I knew there was going to be problems when most of the club officers didn’t show up. That means I’m the sole host. I had to get everything ready and was pretty busy, setting up the computer and getting the clocks running (and bringing the phones back online, since we are evidently a club that laughs at death). Since most of the trains were signed up for, I grabbed helpers out of Calypso. Got Dusty Klauck on the front end of 223 and up the hill we went. While Bob gave me good instructions and had a steady throttle hand, we had a number of car issues (I hate that Milwaukee Road covered hopper – if I so much as breathed, that light-weight cobble-wobbler would jump the tracks). But Dusty was cool with it and we got over Harris, coasting down all the way to Martin.

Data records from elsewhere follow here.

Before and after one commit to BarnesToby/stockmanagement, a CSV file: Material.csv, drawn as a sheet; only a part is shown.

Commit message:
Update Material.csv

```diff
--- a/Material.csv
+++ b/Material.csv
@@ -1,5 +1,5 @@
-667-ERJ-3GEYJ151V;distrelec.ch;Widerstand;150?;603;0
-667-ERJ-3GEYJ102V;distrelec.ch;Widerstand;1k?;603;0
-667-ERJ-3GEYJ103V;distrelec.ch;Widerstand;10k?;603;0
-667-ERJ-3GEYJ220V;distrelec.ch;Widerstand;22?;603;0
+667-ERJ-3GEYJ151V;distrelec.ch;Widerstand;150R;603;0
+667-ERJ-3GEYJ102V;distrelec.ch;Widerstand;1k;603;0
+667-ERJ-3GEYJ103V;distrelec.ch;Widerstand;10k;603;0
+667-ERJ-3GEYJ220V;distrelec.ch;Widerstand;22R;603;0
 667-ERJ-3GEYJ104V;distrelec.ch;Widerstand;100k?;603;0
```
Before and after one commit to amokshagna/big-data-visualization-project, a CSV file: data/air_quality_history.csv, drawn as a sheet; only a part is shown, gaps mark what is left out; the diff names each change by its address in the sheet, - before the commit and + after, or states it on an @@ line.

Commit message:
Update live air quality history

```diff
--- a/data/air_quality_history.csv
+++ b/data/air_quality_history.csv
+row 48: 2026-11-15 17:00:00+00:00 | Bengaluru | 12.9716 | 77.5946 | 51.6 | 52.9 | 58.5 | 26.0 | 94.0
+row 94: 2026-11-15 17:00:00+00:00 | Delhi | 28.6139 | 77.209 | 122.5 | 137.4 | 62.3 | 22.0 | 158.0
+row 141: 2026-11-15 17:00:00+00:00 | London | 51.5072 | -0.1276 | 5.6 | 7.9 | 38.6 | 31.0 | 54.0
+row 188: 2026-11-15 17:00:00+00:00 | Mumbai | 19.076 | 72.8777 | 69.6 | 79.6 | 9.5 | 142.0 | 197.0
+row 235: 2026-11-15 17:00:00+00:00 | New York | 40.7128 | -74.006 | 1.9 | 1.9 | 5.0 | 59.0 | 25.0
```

And that was cheap. Mr. Lazybones Dispatcher wasn’t cutting off crews at Harris but running them alllll the way down to their opposing yards. Da Fug? But he assured me that he’d put us on trains running homeward. Nobody would have to stay in a hotel. He said.
Anyway, with relief I rolled into Martin and picked up 244 (just made it too – there is a reason we cut off at Harris and hustle on home). Shannon was on the Conrail head end and this time I picked out a nice heavy boxcar to push on. We didn’t have as many problems going over the hill (but we did have some – and I was watching the slack like a hawk). The trick of the thing became apparent when we got to Harris and that heavy box car went off the rails for the fourth time in the ascent. I looked closely – it was missing an axle!
What a night.
With that boxcar tipped into the weeds and forever abandoned, we made good time down the slope, through Lehigh and into Calypso. And yes, here was the payoff. The Martin helpers had not picked up another freight and the crew had simply walked away from their engines, still idling on the eastbound arrival track (and I’m not naming names, AJ). But he was gone by then so the dispatcher’s master plan didn’t work. I had to run a LEM across 2/3rds of the division. Of course, by then, the dispatcher decided there was better things to watch on TV and had gone home.
What did we learn today, kids? We learned that we don’t run engines miles beyond their terminus points simply to avoid writing a warrant or two.
By the time I got the engines back to Martin, people were slipping out the door like a baby’s poo out of a leaky diaper. But nobody had run Shelfton Turn. Kyle, a new member, agreed to run the hop with me so after firing up those fitful LM&O Dash-9s, we ran across the seemingly abandoned mainline and down to Shelfton.
And I’ll give Kyle this – he’s a good local operator. We worked out some of the tight puzzles down there and managed to get everything put away (though getting into Gallard was a spectacular pain in the ass, what with all the covered hoppers that were blocking our moves). Anyway, Kyle stuck it out with me – we climbed back out of the hole and ran on our own recognizance to Martin where we put everything away, the last two men standing.
So yes, a long night, what with light cars, those lousy drum motors, the missing axles, the heckling, the light attendance and the superintendent duties.
We ran everything but 271, so that wasn’t bad. Had some new people learn the line, always good. Otherwise, I’m tired and, as you can see, cranky, but a look on Facebook showed that everyone seemed to have fun. So I guess that’s what counts.
Going to bed.